These vital sporting triumphs provide a blueprint for an alternative path to sporting success for local athletes, and hopefully compel NSAs to keep up with elite sports developments and better groom their charges.
Aljunied GRC: Low rises to the challenge
by Nicholas Yong (Assistant News Editor)
Eight years on, it is easy to forget just what a seismic achievement it was for Low Thia Khiang and the Workers’ Party: in 2011, the WP became the first opposition party to capture a Group Representation Constituency (GRC) when they triumphed in Aljunied during their second attempt to win it.
And the result was not even close: the team of Low, Sylvia Lim, Chen Show Mao, Pritam Singh and Faisal Manap garnered 54.72 per cent of the vote.
In the process, the Workers’ Party unseated two ministers (George Yeo and Lim Hwee Hua), a Senior Minister of State (Zainul Abidin Rasheed) and denied a certain Ong Ye Kung his entry into Parliament. It sent a shockwave through the Singapore political scene, forcing the People’s Action Party to re-examine its policies and revamp its image. It also showed opposition parties that it was indeed possible to win a GRC and arguably led to the formation of new parties such as Singaporeans First.
This was not accomplished overnight: the WP first contested the ward in 2006 and had been actively walking the ground for years. Low also took a massive gamble in leaving his own ward of Hougang, which he had held since 1991, to contest in Aljunied. The former WP chief succeeded where Chiam could not: the latter left his Potong Pasir stronghold but could not capture Bishan-Toa Payoh.
Lots of firsts for local artists
by Dhany Osman (News Editor)
Forget “Crazy Rich Asians” and its unrealistic, Hollywood-pandering depictions of Singapore. The 2010s saw the rise of a new generation of local artists who have made their mark internationally.
In 2017, comic artist Sonny Liew became the first Singaporean to win an Eisner award – he won three, in fact – for his graphic novel “The Art Of Charlie Chan Hock Chye”. This was despite the National Arts Council having earlier withdrawn its $8,000 publishing grant for the work due to its “sensitive content”.
On the big screen, local filmmakers such as Anthony Chen and Kirsten Tan also made waves on their feature film debuts. Chen’s heartwarming “Ilo Ilo” won the Camera d’Or prize at the 2013 Cannes Film Festival (a first for a Singaporean), as well as the Best Feature Film and Best New Director prizes at the Golden Horse Awards in Taiwan. Meanwhile, Tan’s man-and-elephant drama “Pop Aye” earned a Special Jury Prize at the 2017 Sundance Film Festival.
Within the music scene, many local artists have combined DIY gumption with social media savviness and brought their work to audiences around the world.

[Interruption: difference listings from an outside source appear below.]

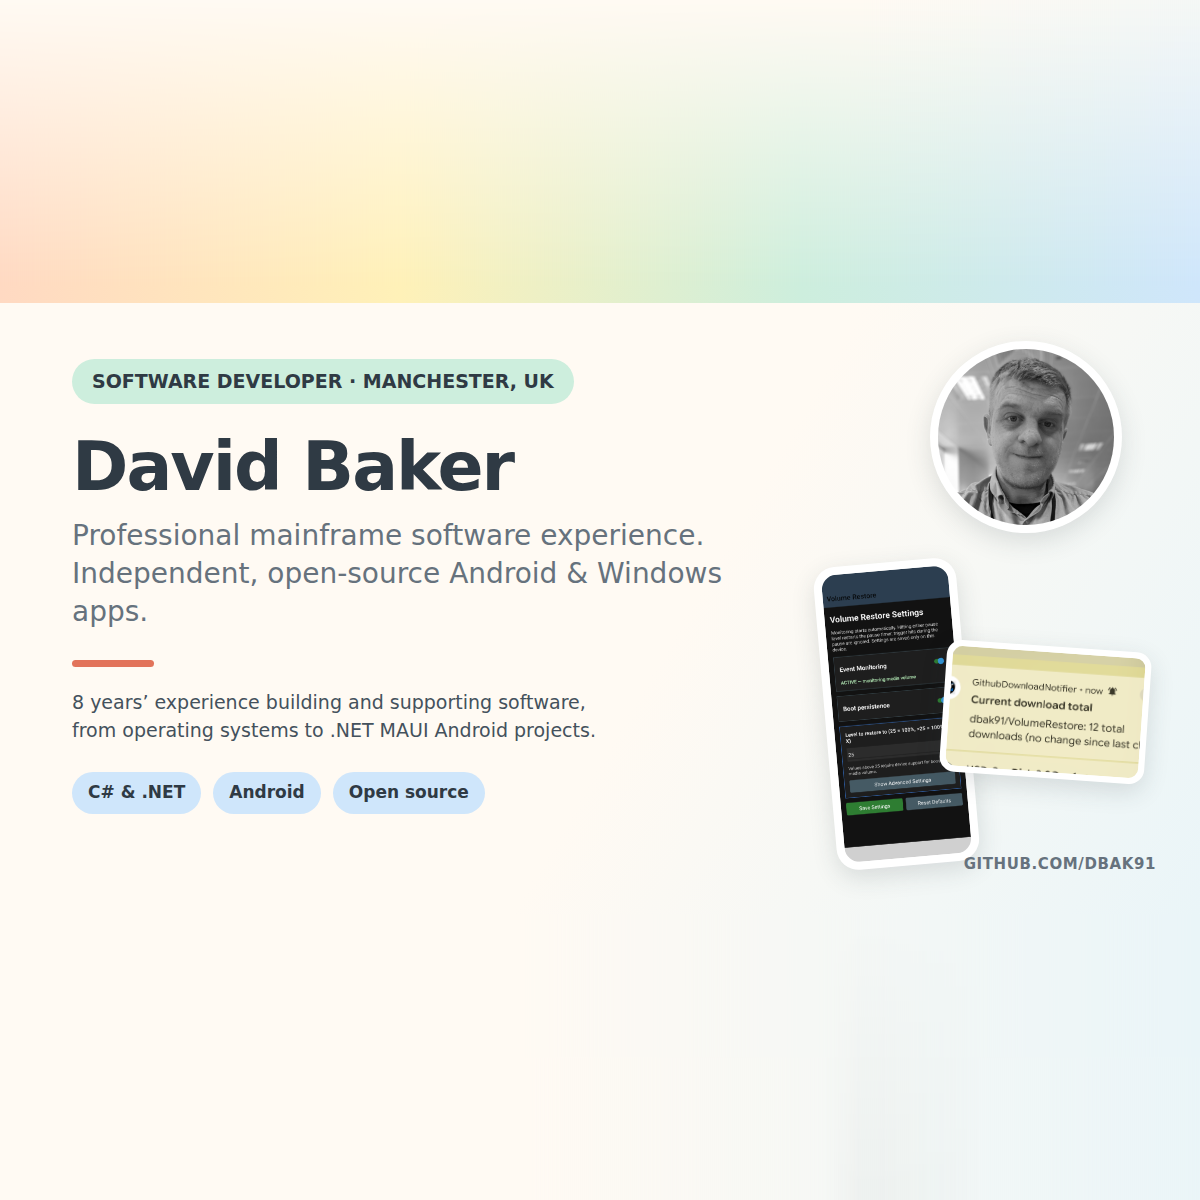
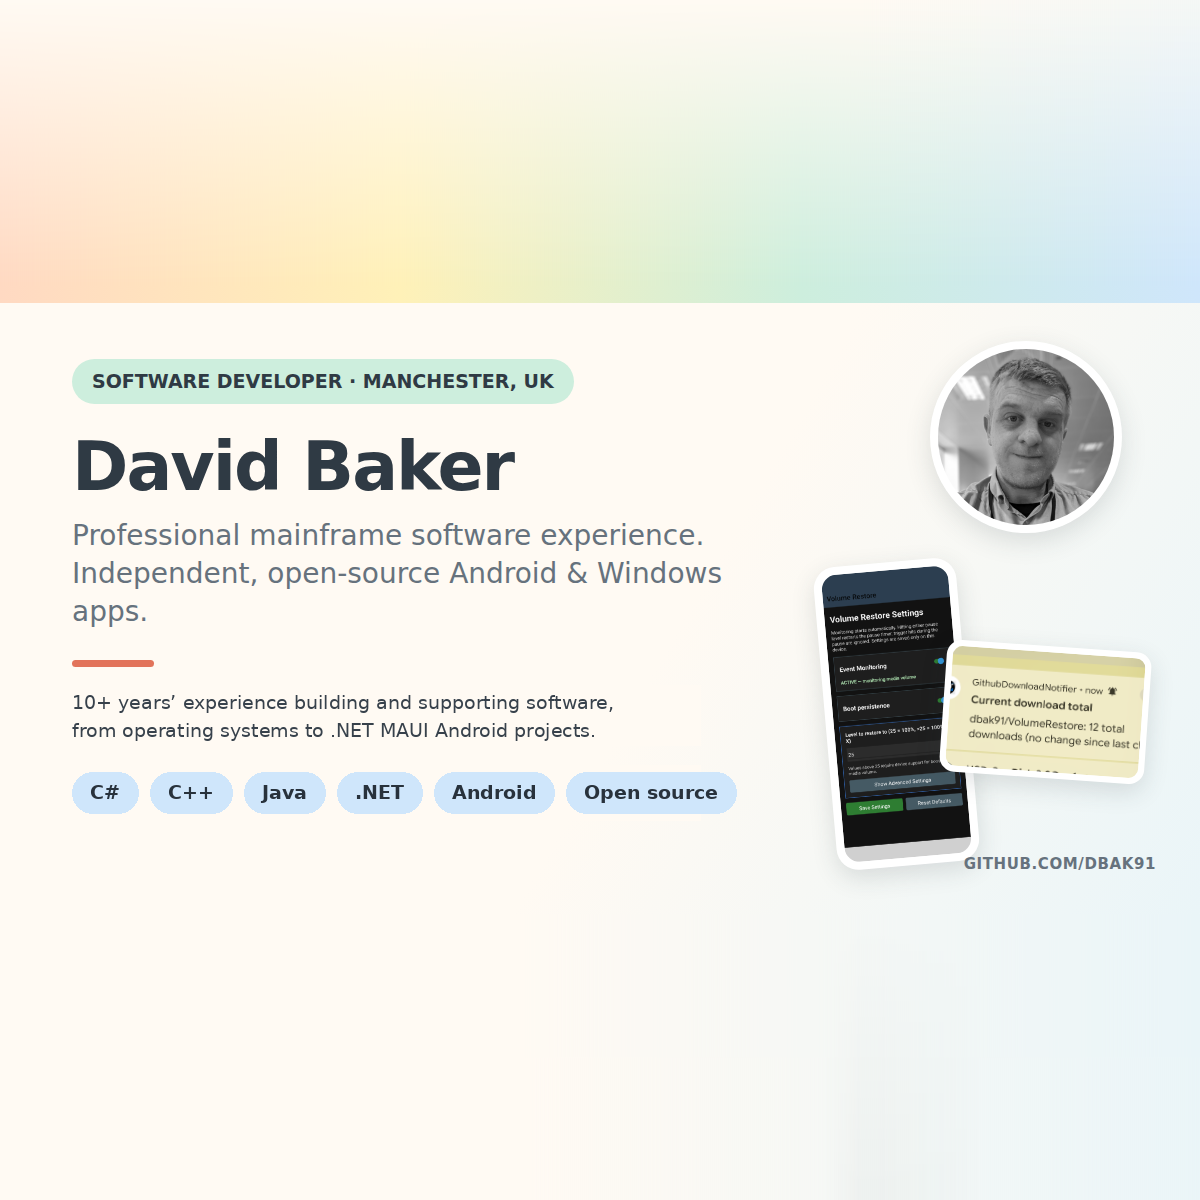
Apply remaining changes

Changed region(s): [[0.0617, 0.555, 0.6167, 0.6783]]

diff --git a/index.html b/index.html
@@ -4,7 +4,7 @@
 <meta charset="utf-8">
 <meta name="viewport" content="width=device-width,initial-scale=1">
 <title>David Baker (MeatIsMurder) · Software Developer</title>
-<meta name="description" content="Portfolio of David Baker, software developer with 10+ years’ professional mainframe experience and open-source Windows and Android apps in C# and .NET.">
+<meta name="description" content="Portfolio of David Baker, software developer with 10+ years’ professional mainframe experience and open-source Windows and Android apps in C#, C++, Java and .NET.">
 <meta property="og:type" content="website">
 <meta property="og:title" content="David Baker · Software Developer">
 <meta property="og:description" content="Software developer with 10+ years’ professional experience in mainframe systems, alongside open-source Windows and Android projects.">
@@ -49,7 +49,7 @@
 <article class="card"><h3>GitHubDownloadNotifier</h3><p>A .NET 10 Android app that monitors GitHub release-asset download counts and new releases, with configurable schedules, logging and WorkManager notifications.</p><a class="btn" href="projects/githubdownloadnotifier.html">View project</a></article>
 </div></section>
 <section id="skills"><h2>Skills</h2><div class="panel"><ul class="tags">
-<li>C#</li><li>.NET</li><li>.NET MAUI</li><li>Android</li><li>Windows</li><li>WorkManager</li><li>GitHub API</li><li>Python</li>
+<li>C#</li><li>C++</li><li>Java</li><li>.NET</li><li>.NET MAUI</li><li>Android</li><li>Windows</li><li>WorkManager</li><li>GitHub API</li><li>Python</li>
 </ul></div></section>
 <section id="contact"><h2>Contact</h2><div class="panel"><p>The best way to reach me is through GitHub.</p>
 <a class="btn" href="https://github.com/dbak91">github.com/dbak91</a></div></section>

Take the three-piece grindcore outfit Wormrot, for instance. From receiving critical acclaim in the global music press to getting signed to the legendary Earache Records music label and becoming the first Singapore band to play at the Glastonbury Music Festival, the band continue to expand their reach by booking their own tours to play for fans around the world. And they’re not the only ones doing this, with local acts from across the genres now making global connections (thank you, internet) and finding their fans wherever they may be.

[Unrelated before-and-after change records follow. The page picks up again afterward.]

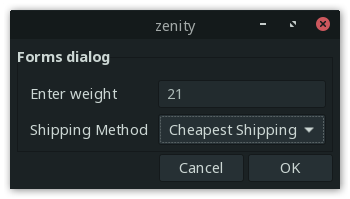
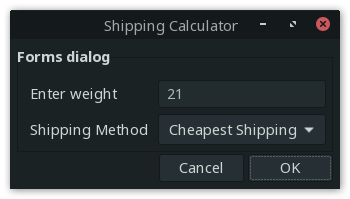
new

diff --git a/shipping_cost_calculator.py b/shipping_cost_calculator.py
@@ -55,7 +55,7 @@ def main():
     #print("Cheapest shipping is " + str(cheapest_shipping))
     # should print "Cheapest shipping is premium shipping = $125.00"
 
-    answer = subprocess.Popen('zenity --forms --add-entry="Enter weight" --add-combo="Shipping Method"\
+    answer = subprocess.Popen('zenity --forms --title="Shipping Calculator" --add-entry="Enter weight" --add-combo="Shipping Method"\
             --combo-values="Ground Shipping|Premium Shipping|Drone Shipping|Cheapest Shipping"', shell=True, stdout=subprocess.PIPE, universal_newlines=True)
 
     answer = answer.stdout.readline()

diff --git a/README.md b/README.md
@@ -1,6 +1,6 @@
 # shipping_calculator
 
-![img1](https://github.com/naa-7/shipping_calculator/blob/main/img1.png)
+![img1]()
 ![img2](https://github.com/naa-7/shipping_calculator/blob/main/img2.png)
 
 The idea of this project is to calculate the cost of different ways of shipping; ground shipping, premium shipping,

I also tip my hat off to the local gig organisers – and venue owners – who have emerged over the past decade and have helped to add variety to concert scene here. Without them, less mainstream foreign acts wouldn’t get the chance to play for their Singapore fans.

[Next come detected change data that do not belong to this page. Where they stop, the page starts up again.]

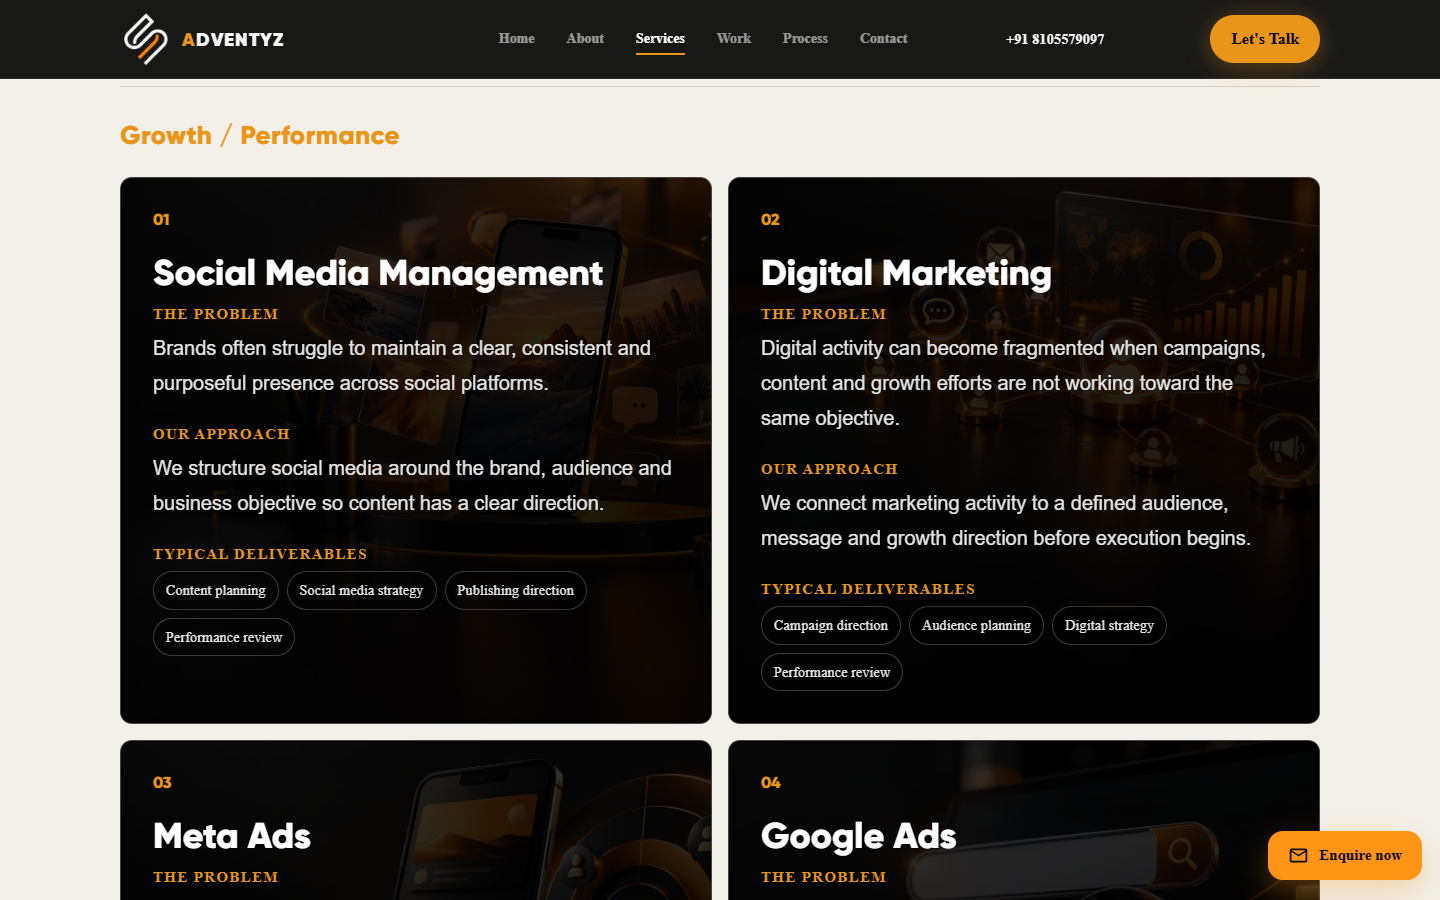
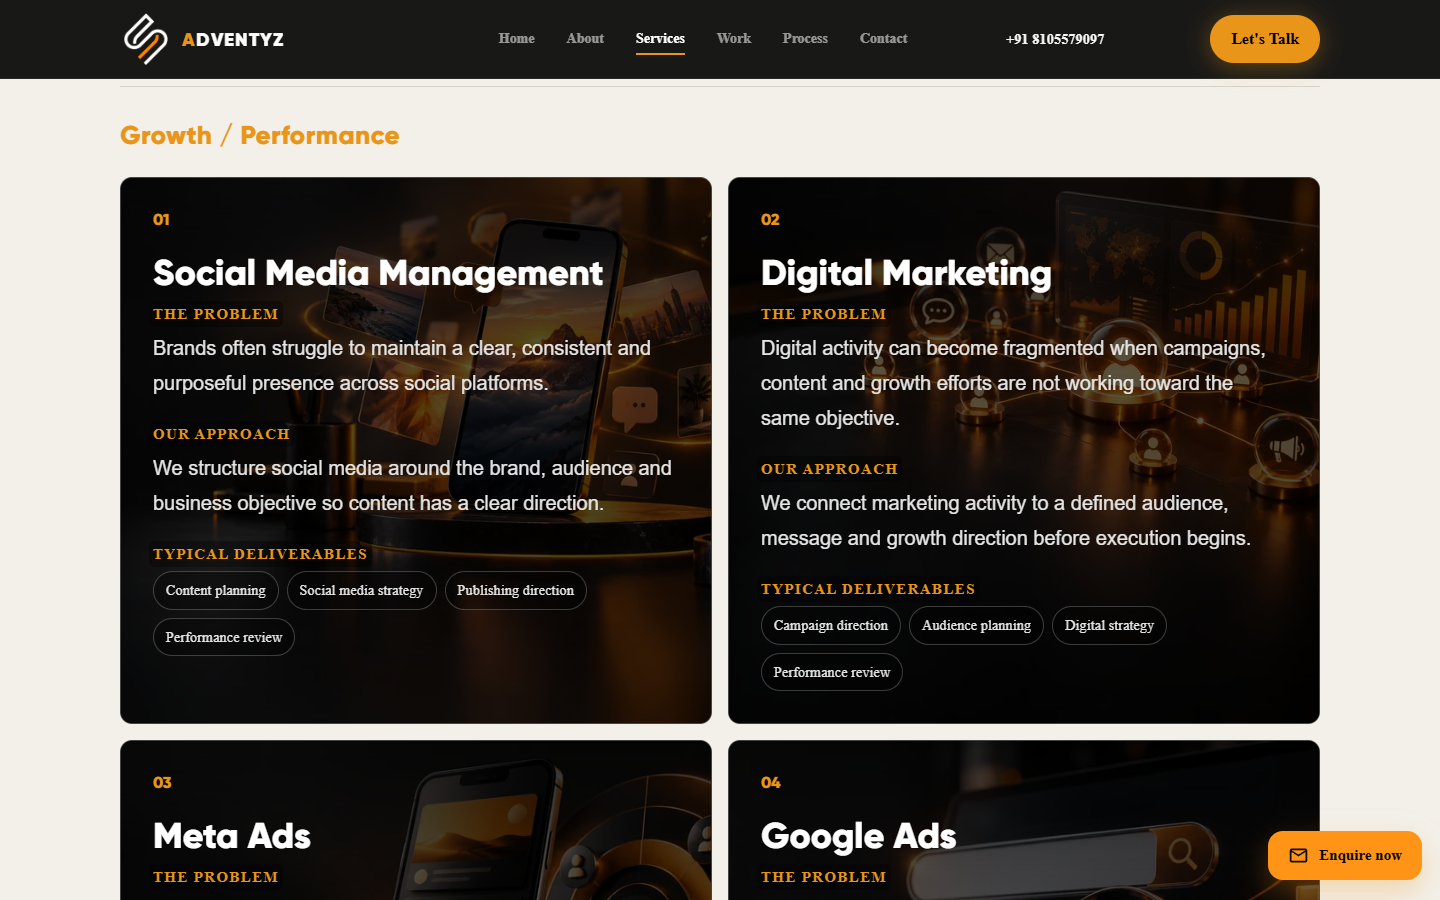
Lighten service artwork overlays while protecting text contrast

diff --git a/src/styles/service-card-images.css b/src/styles/service-card-images.css
@@ -29,12 +29,12 @@
   inset: 0;
   z-index: -1;
   pointer-events: none;
-  background: linear-gradient(180deg, rgba(0, 0, 0, 0.8), rgba(0, 0, 0, 0.58) 35%, rgba(0, 0, 0, 0.9));
+  background: linear-gradient(180deg, rgba(0, 0, 0, 0.8), rgba(0, 0, 0, 0.68) 30%, rgba(0, 0, 0, 0.48) 45%, rgba(0, 0, 0, 0.7) 65%, rgba(0, 0, 0, 0.8));
 }
 
 .services-page__card.service-card--illustrated::before {
   /* Detailed copy needs a stronger scrim even over bright image highlights. */
-  background: linear-gradient(180deg, rgba(0, 0, 0, 0.8), rgba(0, 0, 0, 0.86) 35%, rgba(0, 0, 0, 0.94));
+  background: linear-gradient(180deg, rgba(0, 0, 0, 0.8), rgba(0, 0, 0, 0.65) 35%, rgba(0, 0, 0, 0.78));
 }
 
 .services-preview__card.service-card--illustrated h3 {
@@ -43,8 +43,19 @@
 
 .service-card--illustrated .services-preview__category {
   color: #f0f0f0;
+  background: rgba(0, 0, 0, 0.25);
+  box-shadow: 0 0 0 4px rgba(0, 0, 0, 0.25);
+  border-radius: 2px;
 }
 
 .service-card--illustrated .services-page__deliverables li {
   background: rgba(0, 0, 0, 0.3);
+}
+
+/* Protect small orange labels locally while keeping the artwork visible. */
+.service-card--illustrated .services-page__content-label {
+  width: fit-content;
+  background: rgba(0, 0, 0, 0.35);
+  box-shadow: 0 0 0 4px rgba(0, 0, 0, 0.35);
+  border-radius: 2px;
 }

diff --git a/docs/service-card-backgrounds.md b/docs/service-card-backgrounds.md
@@ -34,10 +34,14 @@ Artwork is stored locally in `src/assets/images/services/` as 480×320 and 960×
 - Browser console and uncaught-error capture reported zero errors during those checks.
 - Mobile Home → Services CTA, direct Services load and reload passed. Reduced-motion rendering and the existing normal reveal animation were checked.
 - Desktop and mobile screenshots were visually inspected for subject distinction, crop, legibility and card layout. Example screenshots are linked below. Some screenshot headings are above the viewport after scrolling to the cards; this is the existing sticky header behavior.
-- Contrast measured over actual rendered image backgrounds at 320, 390 and 1440px across all cards: 351 text bounding regions passed a conservative 4.5:1 threshold; minimum measured ratio was 4.83:1. Text was temporarily hidden for background sampling, and unrelated fixed header/enquiry controls were excluded from these measurements. This is a targeted contrast check, not a full accessibility certification.
+- Contrast measured over actual rendered image backgrounds at 320, 390 and 1440px across all cards: 351 text bounding regions passed a conservative 4.5:1 threshold; minimum measured ratio was 4.72:1 after lightening the overlays. Text was temporarily made transparent for background sampling while retaining label backplates, and unrelated fixed header/enquiry controls were excluded from these measurements. This is a targeted contrast check, not a full accessibility certification.
 - `git diff --check`: passed.
 
 Performance verification covers payload sizes, responsive sources, lazy/async loading and layout stability by construction. No Lighthouse score or real-device/network benchmark is claimed. Existing large hero images are outside this change. Browser testing used the local production preview; hosted routing and production infrastructure were not changed or tested.
+
+## Lighter overlay revision
+
+Reduced the shading across the image detail and lower portion of the Home cards. Services cards now use 65% black at the middle and 78% at the bottom, down from 86% and 94%, so artwork is more apparent behind the copy. The top remains shaded for orange numbers. Subtle local backplates protect small category and section labels without darkening the entire image. Updated screenshots below show this revision. Build, lint, all 14 route/width checks, mobile navigation/refresh and the 351-region contrast check passed again. Image bytes and loading behavior are unchanged.
 
 ![Home cards at 390px](service-card-assets/home-390.png)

Modern Singapore’s nascent arts scene may be small but it’s brimming with potential, and I think we’re headed in the right direction as we step into the 2020s.